Dear Joe Letter
Date: Thursday, August 30, 2001
From: Kevin Hench
Subject: Dear Joe Letter
Dear Mr. Kerrigan,
You seem like a great guy. You've got a sense of humor; you're forthright to
a fault; you like and know other sports. What a refreshing change from the
taciturn curmudgeon you replaced.
Now on to your terrible managing.
I had lots of problems with Jimy Williams. His reluctance to send runners
was not one of them. One has to manage according to his personnel. The
Boston Red Sox are slow and, worse, they are lousy baserunners. Your charges
have run into so many outs in the last five days that I am losing track.
Here's the problem: When you have average or below-average speed - which
describes everyone on your roster - you have to cheat a little to swipe a
base. You have to shift that weight to your right foot, lean and pray the
pitcher is going to the plate when you make your leap of faith. The team's

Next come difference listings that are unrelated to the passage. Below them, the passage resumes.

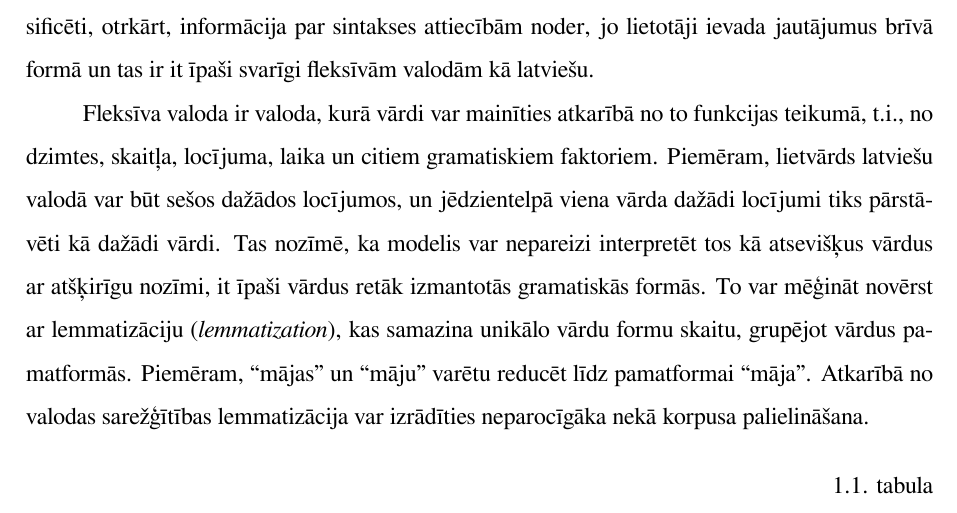
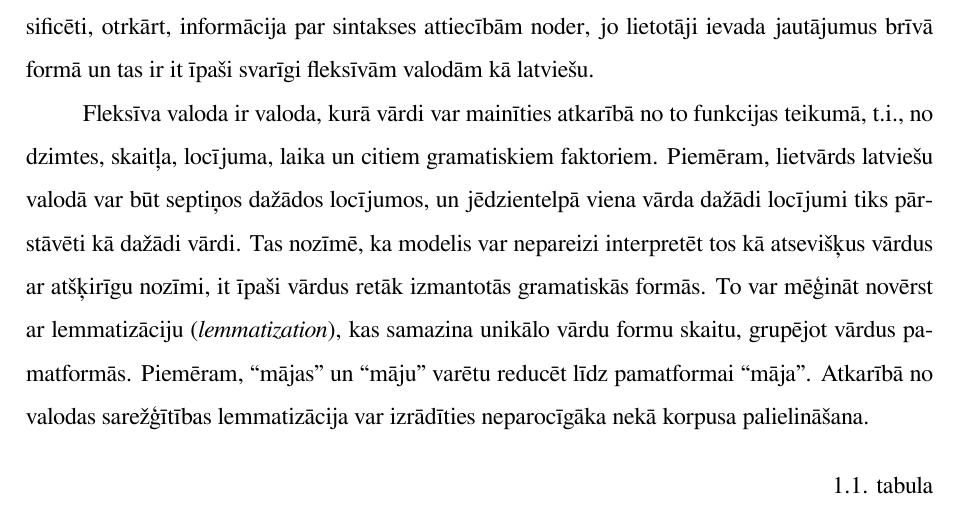
Before and after one commit to chararchter/msc-thesis, a LaTeX thesis (main.tex, which reads tex/word-embeddings.tex): part of page 11 of 84, cut so that both start at the same text. Compiled offline with XeLaTeX.

Commit message:
seven grammatical cases not six 🤦‍♀️

```diff
--- a/tex/word-embeddings.tex
+++ b/tex/word-embeddings.tex
@@ -84,7 +84,7 @@ Izrādās, tādas pašas sakarības, kādas ir krāsu nosaukumiem un to attēloj
 
 Spēja noteikt sintaktiskas un semantiskas vārdu attiecības ir īpaši būtiska virtuālo asistentu jomā, jo, pirmkārt, semantiski līdzīgiem nodomiem ir līdzīgi vektori, tātad tie tiks vienādi klasificēti, otrkārt, informācija par sintakses attiecībām noder, jo lietotāji ievada jautājumus brīvā formā un tas ir it īpaši svarīgi fleksīvām valodām kā latviešu.
 
-Fleksīva valoda ir valoda, kurā vārdi var mainīties atkarībā no to funkcijas teikumā, t.i., no dzimtes, skaitļa, locījuma, laika un citiem gramatiskiem faktoriem. Piemēram, lietvārds latviešu valodā var būt sešos dažādos locījumos, un jēdzientelpā viena vārda dažādi locījumi tiks pārstāvēti kā dažādi vārdi. Tas nozīmē, ka modelis var nepareizi interpretēt tos kā atsevišķus vārdus ar atšķirīgu nozīmi, it īpaši vārdus retāk izmantotās gramatiskās formās. To var mēģināt novērst ar lemmatizāciju (\textit{lemmatization}), kas samazina unikālo vārdu formu skaitu, grupējot vārdus pamatformās. Piemēram, “mājas" un “māju" varētu reducēt līdz pamatformai “māja". Atkarībā no valodas sarežģītības lemmatizācija var izrādīties neparocīgāka nekā korpusa palielināšana.
+Fleksīva valoda ir valoda, kurā vārdi var mainīties atkarībā no to funkcijas teikumā, t.i., no dzimtes, skaitļa, locījuma, laika un citiem gramatiskiem faktoriem. Piemēram, lietvārds latviešu valodā var būt septiņos dažādos locījumos, un jēdzientelpā viena vārda dažādi locījumi tiks pārstāvēti kā dažādi vārdi. Tas nozīmē, ka modelis var nepareizi interpretēt tos kā atsevišķus vārdus ar atšķirīgu nozīmi, it īpaši vārdus retāk izmantotās gramatiskās formās. To var mēģināt novērst ar lemmatizāciju (\textit{lemmatization}), kas samazina unikālo vārdu formu skaitu, grupējot vārdus pamatformās. Piemēram, “mājas" un “māju" varētu reducēt līdz pamatformai “māja". Atkarībā no valodas sarežģītības lemmatizācija var izrādīties neparocīgāka nekā korpusa palielināšana.
 
 
 \begin{table}[htbp]
```
Also changed, not shown: tex/layers.tex (deleted).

complete lack of speed explains this recent spate of pickoffs. The solution?
Stop giving the steal sign. C'mon, Joe, I know you want to do everything

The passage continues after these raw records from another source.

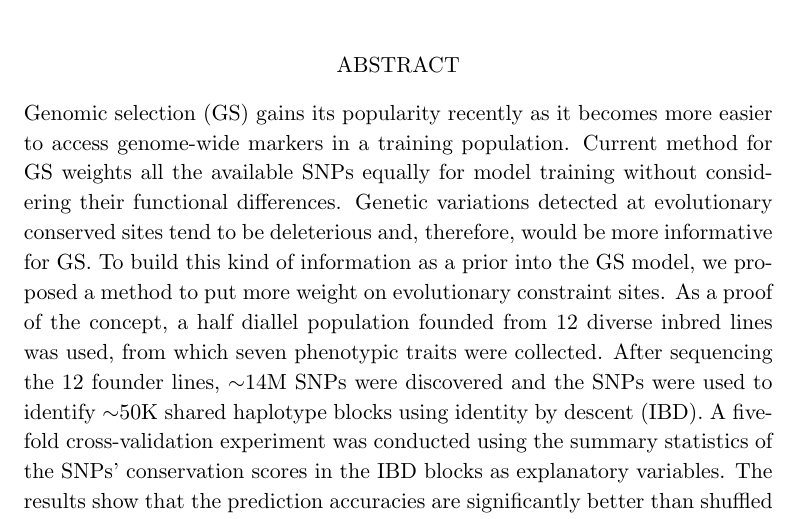
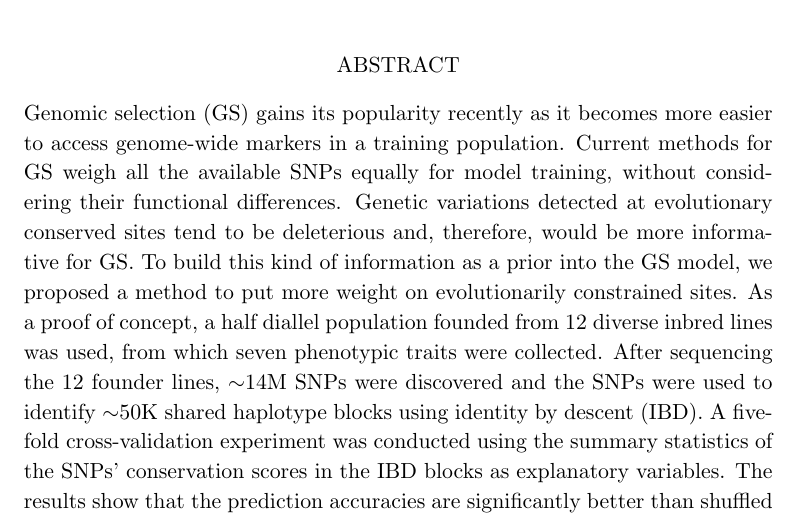
Before and after one commit to yangjl/MS, a LaTeX paper (abstract/abstract_template.tex): part of the page, cut so that both start at the same text. Compiled offline with pdfLaTeX.

Commit message:
Update abstract_template.tex

```diff
--- a/abstract/abstract_template.tex
+++ b/abstract/abstract_template.tex
@@ -42,7 +42,7 @@
 \date{}
 
 %%AFFILIATIONS
-\author[1]{Jinliang Yang}
+\author[1]{Jinliang Yang} %need to add Rita Mumm as author
 \author[1,2]{Sofiane Mezmouk}
 \author[1]{Jeffrey Ross-Ibarra}
 \affil[1]{Department of Plant Sciences, University of California, Davis, CA 95616}
@@ -55,7 +55,7 @@
 %%PLEASE PUT YOUR ABSTRACT HERE
 \begin{abstract}
 
-Genomic selection (GS) gains its popularity recently as it becomes more easier to access genome-wide markers in a training population. Current method for GS weights all the available SNPs equally for model training without considering their functional differences. Genetic variations detected at evolutionary conserved sites tend to be deleterious and, therefore, would be more informative for GS. To build this kind of information as a prior into the GS model, we proposed a method to put more weight on evolutionary constraint sites. As a proof of the concept, a half diallel population founded from 12 diverse inbred lines was used, from which seven phenotypic traits were collected. After sequencing the 12 founder lines, $\sim$14M SNPs were discovered and the SNPs were used to identify $\sim$50K shared haplotype blocks using identity by descent (IBD). A five-fold cross-validation experiment was conducted using the summary statistics of the SNPs' conservation scores in the IBD blocks as explanatory variables. The results show that the prediction accuracies are significantly better than shuffled data with randomly assigned conservation scores. This study demonstrates the importance of incorporating evolutionary information in GS and it is potential use for plant breeding.
+Genomic selection (GS) gains its popularity recently as it becomes more easier to access genome-wide markers in a training population. Current methods for GS weigh all the available SNPs equally for model training, without considering their functional differences. Genetic variations detected at evolutionary conserved sites tend to be deleterious and, therefore, would be more informative for GS. To build this kind of information as a prior into the GS model, we proposed a method to put more weight on evolutionarily constrained sites. As a proof of concept, a half diallel population founded from 12 diverse inbred lines was used, from which seven phenotypic traits were collected. After sequencing the 12 founder lines, $\sim$14M SNPs were discovered and the SNPs were used to identify $\sim$50K shared haplotype blocks using identity by descent (IBD). A five-fold cross-validation experiment was conducted using the summary statistics of the SNPs' conservation scores in the IBD blocks as explanatory variables. The results show that the prediction accuracies are significantly better than shuffled data with randomly assigned conservation scores. This study demonstrates the importance of incorporating evolutionary information in GS and it is potential use for plant breeding.
 
 \end{abstract}
 %%THE END OF ABSTRACT
```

possible to divorce yourself from the previous skipper - slidestepping,
stealing bases, set lineup (hah) - but all you've managed to do in the last
two weeks is become only the second Red Sox manager in 35 years with a losing
Tonight we saw two back-breaking plays that must have originated in your
apparently overrated noggin'.
With no outs Trot Nixon was picked
off first by lefty C.C. Sabathia
when he was clearly going and guessed wrong on where Sabathia was
delivering the ball. This is doubly defeating. It kills any potential rally and it
gives the pitcher an out without having to pile up pitches. As frustrating as this
moment was, it paled compared to the real mindbender you threw at us later.
Leading 1-0 with runners on first and second, one out and a 3-2 count on Jose
Offerman, you sent the runners. Why?
You have a strikeout pitcher against a strikeout hitter
with a slow runner
on second... this is the complete and total formula for not sending the
runners. Sabathia, like most strikeout pitchers, is also a fly ball pitcher,
so where is the percentage in sending slow runners with a guy at the plate
who has fanned 87 times in 447 at-bats? A ground ball would seem the least
likely possibility, certainly dwarfed by the combined possibility of a
strikeout or a fly out. Sure enough, Jose fanned, Dante got gunned down and
the inning was over. For someone who supposedly has a voracious appetite for
stats, you sure don't seem to know a heck of a lot about your team.
As a manager, Joe, you make a great pitching coach.
Note: Whoops, make that 88 K's in 448 at-bats as Offerman just fanned for the
third time tonight, taking strike three with the tying run on third and one
out. Hard to keep up with the ineptitude of some of these guys.